Provided material Block Start

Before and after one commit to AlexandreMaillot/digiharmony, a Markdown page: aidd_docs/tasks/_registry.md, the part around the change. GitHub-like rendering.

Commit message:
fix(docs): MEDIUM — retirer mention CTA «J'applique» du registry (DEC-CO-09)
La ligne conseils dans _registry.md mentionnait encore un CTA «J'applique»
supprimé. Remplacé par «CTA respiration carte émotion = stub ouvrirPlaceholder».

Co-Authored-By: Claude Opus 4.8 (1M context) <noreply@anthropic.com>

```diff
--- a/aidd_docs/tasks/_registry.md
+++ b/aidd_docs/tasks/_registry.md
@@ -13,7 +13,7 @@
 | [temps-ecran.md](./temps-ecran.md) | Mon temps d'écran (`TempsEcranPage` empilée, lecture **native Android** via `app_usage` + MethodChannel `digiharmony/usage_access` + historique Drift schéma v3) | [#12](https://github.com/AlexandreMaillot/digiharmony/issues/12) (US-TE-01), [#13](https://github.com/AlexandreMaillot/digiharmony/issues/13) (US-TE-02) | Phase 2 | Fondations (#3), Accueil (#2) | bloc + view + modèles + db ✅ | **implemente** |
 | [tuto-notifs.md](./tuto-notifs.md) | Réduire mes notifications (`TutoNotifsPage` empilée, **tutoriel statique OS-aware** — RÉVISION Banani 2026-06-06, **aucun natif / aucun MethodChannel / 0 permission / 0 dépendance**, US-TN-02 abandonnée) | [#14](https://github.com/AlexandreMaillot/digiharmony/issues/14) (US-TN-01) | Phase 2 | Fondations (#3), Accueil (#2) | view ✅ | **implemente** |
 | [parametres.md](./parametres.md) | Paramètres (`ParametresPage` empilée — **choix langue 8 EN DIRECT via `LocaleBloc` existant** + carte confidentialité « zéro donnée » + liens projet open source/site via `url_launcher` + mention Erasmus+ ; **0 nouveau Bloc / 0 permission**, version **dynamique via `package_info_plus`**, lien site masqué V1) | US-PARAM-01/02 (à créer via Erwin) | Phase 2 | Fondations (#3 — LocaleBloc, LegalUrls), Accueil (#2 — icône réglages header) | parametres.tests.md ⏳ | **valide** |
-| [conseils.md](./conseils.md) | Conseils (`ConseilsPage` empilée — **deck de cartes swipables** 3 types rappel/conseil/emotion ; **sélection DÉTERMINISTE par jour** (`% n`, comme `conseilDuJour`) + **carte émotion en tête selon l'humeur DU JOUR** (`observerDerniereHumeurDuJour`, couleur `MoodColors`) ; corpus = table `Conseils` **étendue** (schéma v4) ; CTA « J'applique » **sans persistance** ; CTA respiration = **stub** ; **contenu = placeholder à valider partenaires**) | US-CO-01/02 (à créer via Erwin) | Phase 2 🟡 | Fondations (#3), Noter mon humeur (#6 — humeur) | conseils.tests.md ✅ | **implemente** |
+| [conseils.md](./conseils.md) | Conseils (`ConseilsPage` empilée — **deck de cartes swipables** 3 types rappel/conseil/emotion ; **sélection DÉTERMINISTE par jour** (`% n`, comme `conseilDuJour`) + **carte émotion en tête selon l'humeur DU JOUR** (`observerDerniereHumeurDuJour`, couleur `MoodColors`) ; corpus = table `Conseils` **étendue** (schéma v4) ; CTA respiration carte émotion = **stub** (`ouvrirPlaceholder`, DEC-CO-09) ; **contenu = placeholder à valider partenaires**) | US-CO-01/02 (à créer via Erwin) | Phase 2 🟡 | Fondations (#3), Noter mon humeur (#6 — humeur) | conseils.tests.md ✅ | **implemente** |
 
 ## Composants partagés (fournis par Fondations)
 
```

Provided material Block End

- Directions for this task -
In the lines above, find each one with "tasks" and list it.

- Solution to this exercise -
Before and after one commit to AlexandreMaillot/digiharmony, a Markdown page: aidd_docs/tasks/_registry.md, the part around the change. GitHub-like rendering.
--- a/aidd_docs/tasks/_registry.md
+++ b/aidd_docs/tasks/_registry.md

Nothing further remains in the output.